Brad Bobb CFP® | September 6, 2017

Having two kids in college at the same time is a financial burden that many parents are terrified of, and understandably so. The average college cost today is $24,610 for a public university and $49,320 for a private school. If you multiply that by two, you could be looking at a college bill of nearly $50,000 a year for a public university! Talk about a big number!!

The thought of having two, or even three kids in college at the same time sounds daunting, but there is good news. A family's Expected Family Contribution (EFC) is a per household number and not a per student number. You can find your EFC by going here and putting your family's financial information in. Expected Family Contribution is based on household income and assets and is the minimum amount that a household is expected to contribute toward the cost of college.

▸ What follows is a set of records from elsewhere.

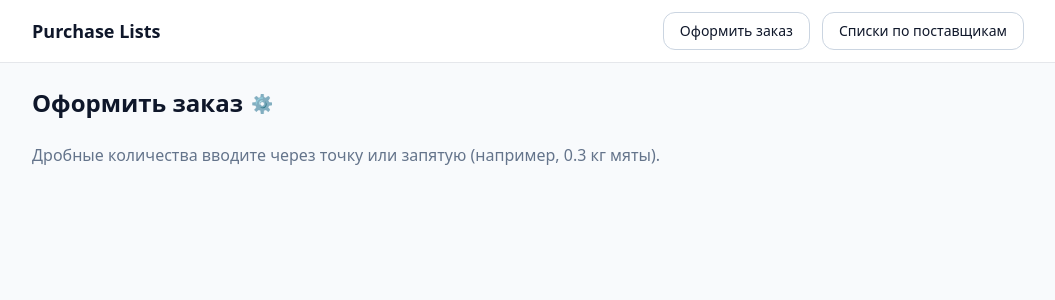
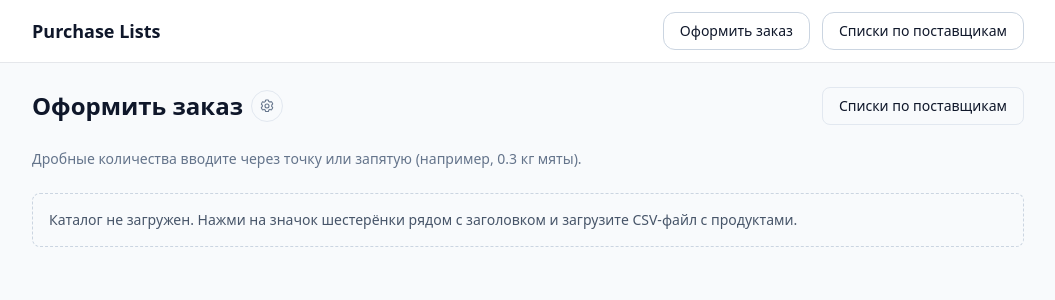
Before and after one commit to gevmatveev-debug/purchase-lists-mvp, a Next.js app: page /order in a window 1280 px wide. Shown: the top 300 px of the page, without its empty margins (112-1167 px from the left). Built offline with nearby package versions, Linux system fonts and the light colour scheme.

Commit message:
Update page.tsx

```diff
--- a/app/order/page.tsx
+++ b/app/order/page.tsx
@@ -1,49 +1,73 @@
 "use client";
 
+import Link from "next/link";
+
+import CategoryList from "@/components/CategoryList";
 import { useCatalog } from "@/store/useCatalog";
 import { useOrder } from "@/store/useOrder";
-import CategoryList from "@/components/CategoryList";
 
 export default function OrderPage() {
   const { catalog } = useCatalog();
   const { items, reset } = useOrder();
 
+  const hasCatalog = catalog.length > 0;
+
   return (
     <div className="space-y-6">
-      {/* Заголовок + шестерёнка справа */}
-      <div className="flex items-center justify-between">
+      {/* Заголовок + иконка импорта */}
+      <div className="flex items-center justify-between gap-4">
         <h1 className="text-2xl font-semibold flex items-center gap-2">
           Оформить заказ
-          <a
+          <Link
             href="/import"
+            className="inline-flex h-8 w-8 items-center justify-center rounded-full border border-slate-200 text-slate-500 hover:bg-slate-100 hover:text-slate-900"
             title="Импорт каталога"
-            className="text-slate-400 hover:text-slate-600 text-lg"
           >
-            ⚙️
-          </a>
+            <span className="sr-only">Импорт каталога</span>
+            <svg
+              xmlns="http://www.w3.org/2000/svg"
+              viewBox="0 0 24 24"
+              className="h-4 w-4"
+              aria-hidden="true"
+            >
+              <path
+                d="M12 15a3 3 0 1 0 0-6 3 3 0 0 0 0 6Z"
+                stroke="currentColor"
+                strokeWidth="1.6"
+                fill="none"
+              />
+              <path
+                d="M4.93 6.21a1 1 0 0 1 1.37-.37l1.2.7a6.96 6.96 0 0 1 1.9-1.1l.26-1.38A1 1 0 0 1 10.64 3h2.72a1 1 0 0 1 .98.8l.26 1.38a6.96 6.96 0 0 1 1.9 1.1l1.2-.7a1 1 0 0 1 1.37.37l1.36 2.36a1 1 0 0 1-.23 1.26l-1.15.96c.08.37.12.76.12 1.15 0 .39-.04.78-.12 1.15l1.15.96a1 1 0 0 1 .23 1.26l-1.36 2.36a1 1 0 0 1-1.37.37l-1.2-.7a6.96 6.96 0 0 1-1.9 1.1l-.26 1.38a1 1 0 0 1-.98.8h-2.72a1 1 0 0 1-.98-.8l-.26-1.38a6.96 6.96 0 0 1-1.9-1.1l-1.2.7a1 1 0 0 1-1.37-.37L3.57 15.1a1 1 0 0 1 .23-1.26l1.15-.96A7.3 7.3 0 0 1 5 12c0-.39.04-.78.12-1.15L3.99 9.9a1 1 0 0 1-.23-1.26l1.17-2.43Z"
+                stroke="currentColor"
+                strokeWidth="1.6"
+                fill="none"
+              />
+            </svg>
+          </Link>
         </h1>
 
-        {Object.keys(items).length > 0 && (
-          <button
-            onClick={reset}
-            className="px-4 py-2 rounded bg-slate-200 hover:bg-slate-300"
-          >
-            Сброс
-          </button>
-        )}
+        {/* Кнопка перехода к спискам по поставщикам */}
+        <Link
+          href="/suppliers"
+          className="inline-flex items-center justify-center rounded-lg border border-slate-200 px-4 py-2 text-sm font-medium hover:bg-slate-50"
+        >
+          Списки по поставщикам
+        </Link>
       </div>
 
-      <p className="text-slate-500">
-        Дробные количества вводите через точку или запятую (например, 0.3 кг
-        мяты).
+      {/* Подсказка по дробным количествам */}
+      <p className="text-sm text-slate-500">
+        Дробные количества вводите через точку или запятую (например, 0.3 кг мяты).
       </p>
 
-      {/* Категории */}
-      <div className="space-y-4">
-        {catalog.map((category) => (
-          <CategoryList key={category.name} catalog={category} />
-        ))}
-      </div>
+      {!hasCatalog ? (
+        <div className="rounded-lg border border-dashed border-slate-300 bg-slate-50 p-4 text-sm text-slate-600">
+          Каталог не загружен. Нажми на значок шестерёнки рядом с заголовком и
+          загрузите CSV-файл с продуктами.
+        </div>
+      ) : (
+        <CategoryList catalog={catalog} />
+      )}
     </div>
   );
 }
```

I say minimum amount because you could pay more than your EFC depending on what school your child attends. The difference in your EFC and the cost of the school is called your financial need. Most schools will cover part of your financial need and then you have to pay the difference, however, many schools will pay up to 100% of a student's financial need. This list shows colleges that claim to have met 100% of financial need for the 2015-16 school year.

Why should I feel lucky to have multiple kids in school at once?

A family's EFC is a per household number, not per student. In other words, if you could find a school that covers 100% of financial need, you could put three kids through a year of school for the same cost as one.

Wow! You may want to read the above statement again.

Two kids in school at the same time is a pretty common scenario for families with multiple kids. Assuming all three of my kids go to college for four years, I will have two kids in college for at least three years. If they are like their dad and decide to change majors three years in, it could be more!

The college search is vital

As mentioned above, the percentage of financial need that a school covers becomes an even bigger deal when you have more than one child in college. Let’s look at an example.

  • Two kids in college
  • One school costs $25,000
  • Second school costs $35,000
  • EFC = $15,000
  • Financial need = School costs ($25k + $35k) - EFC ($15k) = $45,000

The percentage of financial need covered should be one of the top criteria in your college search. Here is what the out of pocket cost would be if both schools cover 50% of financial need versus 90% of financial need.

Choosing schools that cover 90 percent of financial need versus 50% would save this family $17,500 each year that their two students are in school.

Even though having multiple kids in college sounds intimidating, it can be a blessing if you are smart about your college search. Again, the percentage of financial need covered should be a top criterion in your college search if you want to save money on the cost of college. If you would like help with your college search and putting together a four year funding plan you can contact me here.

Brad Bobb, CFP® is the owner of Bobb Financial Inc, and an expert in retirement planning for federal employees.